- **Activity**
Report the number of lines in these entries that contain "main". Write only the number.
^^^^
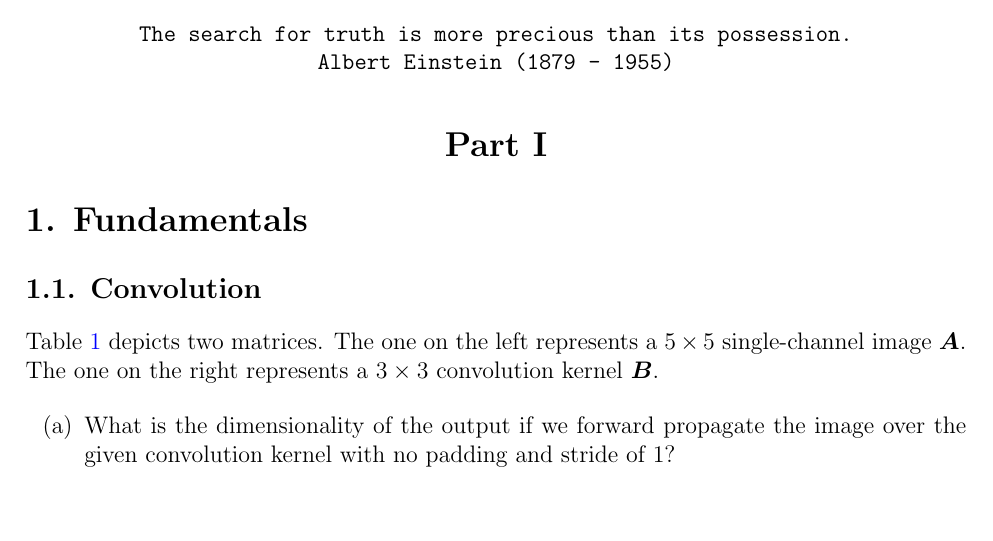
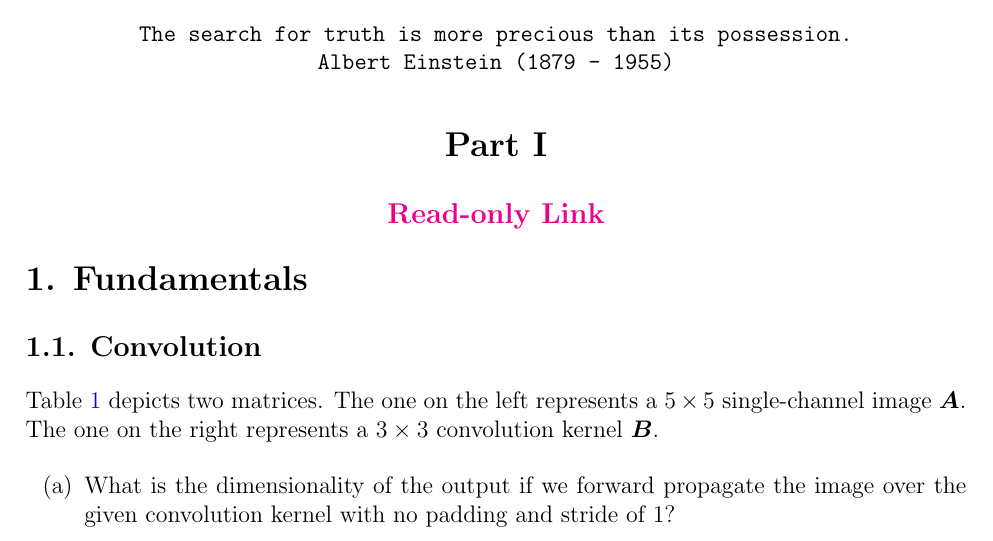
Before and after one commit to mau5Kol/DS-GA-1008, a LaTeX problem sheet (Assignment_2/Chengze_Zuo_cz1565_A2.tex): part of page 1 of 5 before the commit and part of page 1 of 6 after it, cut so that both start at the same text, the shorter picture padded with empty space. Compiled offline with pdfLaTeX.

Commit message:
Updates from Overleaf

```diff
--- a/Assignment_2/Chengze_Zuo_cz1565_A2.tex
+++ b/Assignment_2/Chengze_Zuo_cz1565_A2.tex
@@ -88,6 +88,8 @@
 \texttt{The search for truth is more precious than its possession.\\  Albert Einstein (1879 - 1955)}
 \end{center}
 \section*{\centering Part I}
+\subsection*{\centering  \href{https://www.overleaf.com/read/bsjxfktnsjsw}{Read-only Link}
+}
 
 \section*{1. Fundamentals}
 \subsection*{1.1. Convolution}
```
^^^^
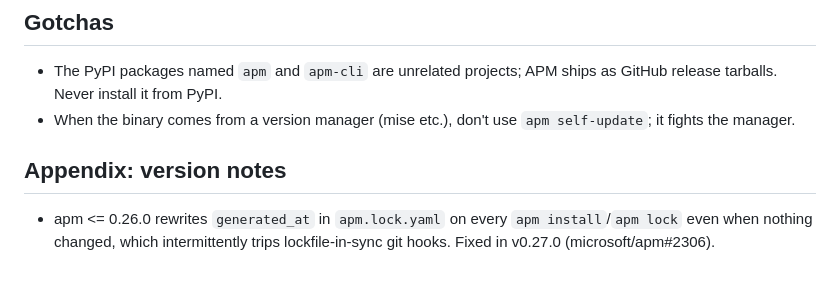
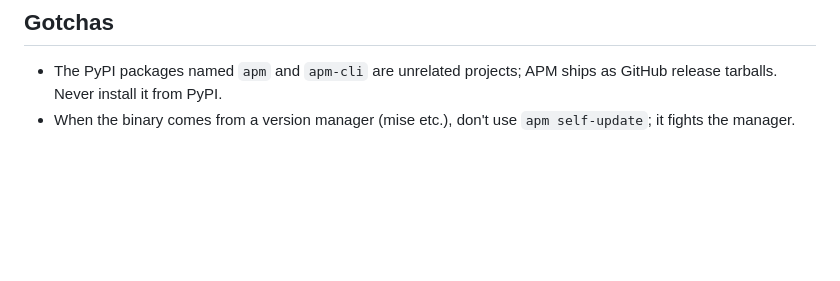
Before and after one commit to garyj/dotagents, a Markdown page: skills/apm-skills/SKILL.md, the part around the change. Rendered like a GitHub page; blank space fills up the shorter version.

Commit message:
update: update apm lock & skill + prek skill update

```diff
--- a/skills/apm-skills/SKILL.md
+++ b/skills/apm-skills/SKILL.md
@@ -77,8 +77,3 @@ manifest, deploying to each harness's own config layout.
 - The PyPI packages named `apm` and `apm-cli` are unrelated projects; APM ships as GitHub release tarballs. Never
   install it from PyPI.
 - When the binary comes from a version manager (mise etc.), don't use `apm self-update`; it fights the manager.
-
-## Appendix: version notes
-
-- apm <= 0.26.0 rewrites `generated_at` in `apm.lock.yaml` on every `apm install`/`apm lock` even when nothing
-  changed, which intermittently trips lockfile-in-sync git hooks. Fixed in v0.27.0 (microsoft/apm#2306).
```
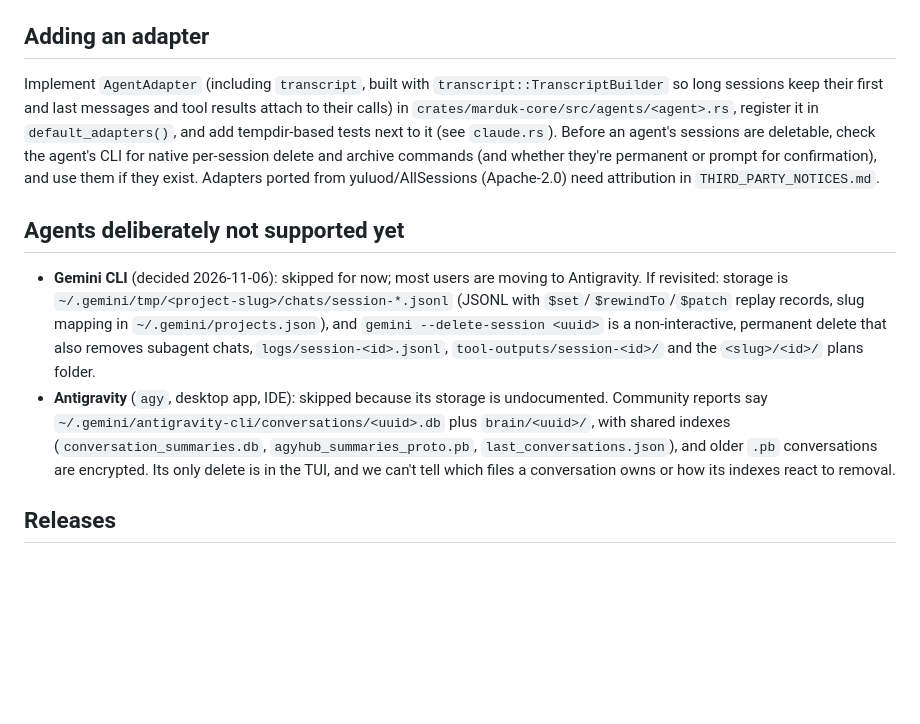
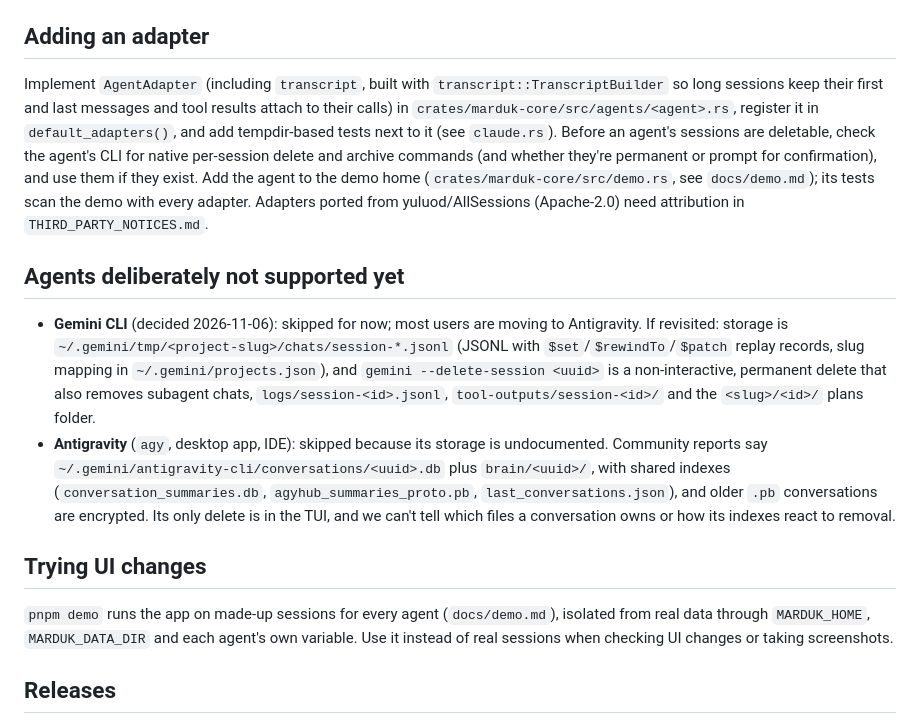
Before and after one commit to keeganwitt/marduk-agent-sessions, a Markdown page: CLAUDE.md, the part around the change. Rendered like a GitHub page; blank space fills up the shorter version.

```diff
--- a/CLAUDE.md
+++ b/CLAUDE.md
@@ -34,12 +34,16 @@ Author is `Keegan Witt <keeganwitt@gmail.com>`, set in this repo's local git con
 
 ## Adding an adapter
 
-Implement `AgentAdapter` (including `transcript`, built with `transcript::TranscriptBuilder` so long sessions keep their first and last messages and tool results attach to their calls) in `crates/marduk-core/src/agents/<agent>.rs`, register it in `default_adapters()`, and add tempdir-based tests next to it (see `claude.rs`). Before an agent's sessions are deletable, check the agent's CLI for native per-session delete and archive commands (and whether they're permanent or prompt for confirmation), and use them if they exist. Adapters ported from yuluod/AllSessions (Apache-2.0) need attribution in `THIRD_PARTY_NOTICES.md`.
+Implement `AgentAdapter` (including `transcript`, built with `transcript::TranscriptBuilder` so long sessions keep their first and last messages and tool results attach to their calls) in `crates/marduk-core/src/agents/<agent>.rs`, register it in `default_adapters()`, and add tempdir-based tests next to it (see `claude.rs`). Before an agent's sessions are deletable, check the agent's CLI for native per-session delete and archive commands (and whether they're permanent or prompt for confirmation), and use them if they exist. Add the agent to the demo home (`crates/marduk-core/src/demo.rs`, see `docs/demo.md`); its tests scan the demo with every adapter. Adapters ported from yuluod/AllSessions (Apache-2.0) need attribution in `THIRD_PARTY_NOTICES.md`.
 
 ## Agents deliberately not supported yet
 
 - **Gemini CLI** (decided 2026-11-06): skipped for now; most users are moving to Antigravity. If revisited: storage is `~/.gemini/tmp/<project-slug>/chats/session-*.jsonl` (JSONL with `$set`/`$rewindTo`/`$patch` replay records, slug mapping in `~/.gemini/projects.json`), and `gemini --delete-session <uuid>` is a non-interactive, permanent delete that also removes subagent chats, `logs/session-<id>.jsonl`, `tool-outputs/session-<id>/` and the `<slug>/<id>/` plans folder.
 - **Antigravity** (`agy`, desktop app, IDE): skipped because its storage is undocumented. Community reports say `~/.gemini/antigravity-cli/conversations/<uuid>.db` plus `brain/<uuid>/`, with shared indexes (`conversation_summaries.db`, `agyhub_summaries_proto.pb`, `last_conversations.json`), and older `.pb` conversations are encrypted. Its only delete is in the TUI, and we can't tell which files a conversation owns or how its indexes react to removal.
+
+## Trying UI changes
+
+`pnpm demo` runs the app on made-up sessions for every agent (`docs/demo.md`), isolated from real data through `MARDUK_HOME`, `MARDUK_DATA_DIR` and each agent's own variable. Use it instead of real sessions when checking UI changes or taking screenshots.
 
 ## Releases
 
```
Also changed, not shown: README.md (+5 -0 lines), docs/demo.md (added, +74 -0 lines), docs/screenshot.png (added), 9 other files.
^^^^
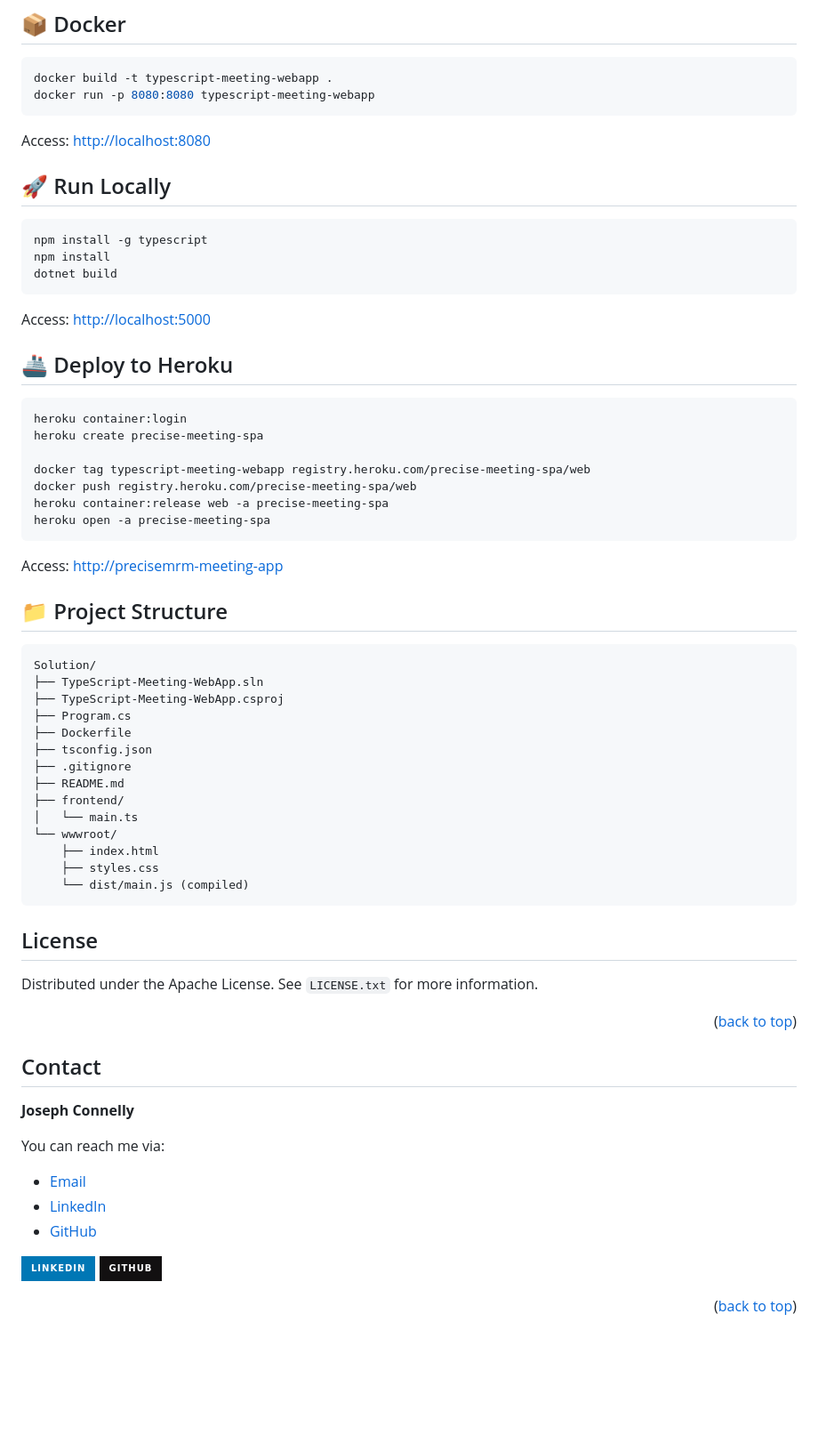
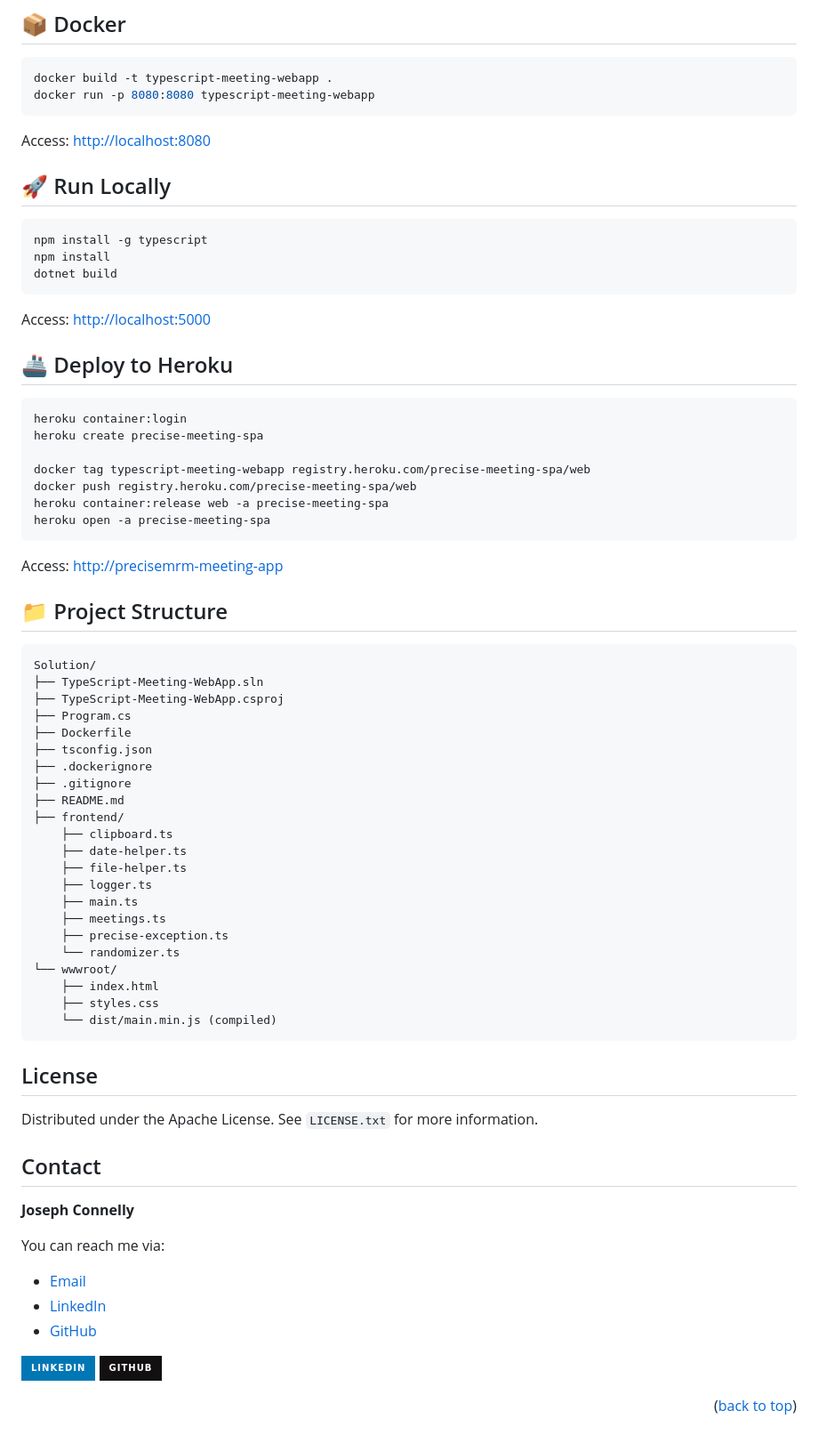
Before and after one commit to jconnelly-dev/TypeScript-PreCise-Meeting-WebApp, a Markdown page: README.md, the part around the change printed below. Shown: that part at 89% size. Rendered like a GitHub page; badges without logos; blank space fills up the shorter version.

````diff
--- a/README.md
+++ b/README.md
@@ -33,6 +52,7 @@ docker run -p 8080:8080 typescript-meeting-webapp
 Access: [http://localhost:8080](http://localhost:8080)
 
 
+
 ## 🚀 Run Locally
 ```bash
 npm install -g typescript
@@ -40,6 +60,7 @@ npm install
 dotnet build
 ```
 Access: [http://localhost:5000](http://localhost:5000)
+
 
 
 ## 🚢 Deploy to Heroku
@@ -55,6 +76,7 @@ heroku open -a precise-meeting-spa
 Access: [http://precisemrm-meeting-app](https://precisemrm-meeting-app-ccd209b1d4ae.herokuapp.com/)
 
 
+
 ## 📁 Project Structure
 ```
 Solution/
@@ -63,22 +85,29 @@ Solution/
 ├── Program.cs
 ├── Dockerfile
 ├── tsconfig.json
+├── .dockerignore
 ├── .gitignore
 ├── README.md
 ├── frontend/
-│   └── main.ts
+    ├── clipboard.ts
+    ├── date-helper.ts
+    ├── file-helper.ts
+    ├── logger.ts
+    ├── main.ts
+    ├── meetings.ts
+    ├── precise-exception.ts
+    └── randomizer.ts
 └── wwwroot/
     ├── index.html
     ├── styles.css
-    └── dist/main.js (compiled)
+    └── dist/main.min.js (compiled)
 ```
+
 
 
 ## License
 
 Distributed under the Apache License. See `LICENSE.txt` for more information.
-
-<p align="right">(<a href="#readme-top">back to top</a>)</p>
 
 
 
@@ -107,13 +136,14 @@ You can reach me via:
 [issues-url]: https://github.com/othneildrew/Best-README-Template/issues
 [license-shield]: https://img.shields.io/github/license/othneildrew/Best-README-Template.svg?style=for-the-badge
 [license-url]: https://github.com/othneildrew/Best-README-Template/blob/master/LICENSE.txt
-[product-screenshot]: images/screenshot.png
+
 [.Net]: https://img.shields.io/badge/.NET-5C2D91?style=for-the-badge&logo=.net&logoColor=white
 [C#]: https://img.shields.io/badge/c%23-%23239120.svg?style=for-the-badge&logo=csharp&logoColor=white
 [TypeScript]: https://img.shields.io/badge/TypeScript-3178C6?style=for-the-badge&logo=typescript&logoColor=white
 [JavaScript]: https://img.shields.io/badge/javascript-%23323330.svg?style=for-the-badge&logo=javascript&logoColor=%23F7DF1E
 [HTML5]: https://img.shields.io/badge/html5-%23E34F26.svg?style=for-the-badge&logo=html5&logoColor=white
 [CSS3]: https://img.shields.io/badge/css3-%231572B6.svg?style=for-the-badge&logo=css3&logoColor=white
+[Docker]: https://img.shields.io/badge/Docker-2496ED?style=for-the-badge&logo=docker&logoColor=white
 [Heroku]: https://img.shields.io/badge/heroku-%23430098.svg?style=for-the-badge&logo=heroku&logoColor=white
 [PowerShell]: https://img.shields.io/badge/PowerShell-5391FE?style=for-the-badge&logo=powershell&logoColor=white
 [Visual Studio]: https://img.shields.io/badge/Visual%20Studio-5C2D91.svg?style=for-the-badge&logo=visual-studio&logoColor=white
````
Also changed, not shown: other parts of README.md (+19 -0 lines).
^^^^
- **Exercise response**
4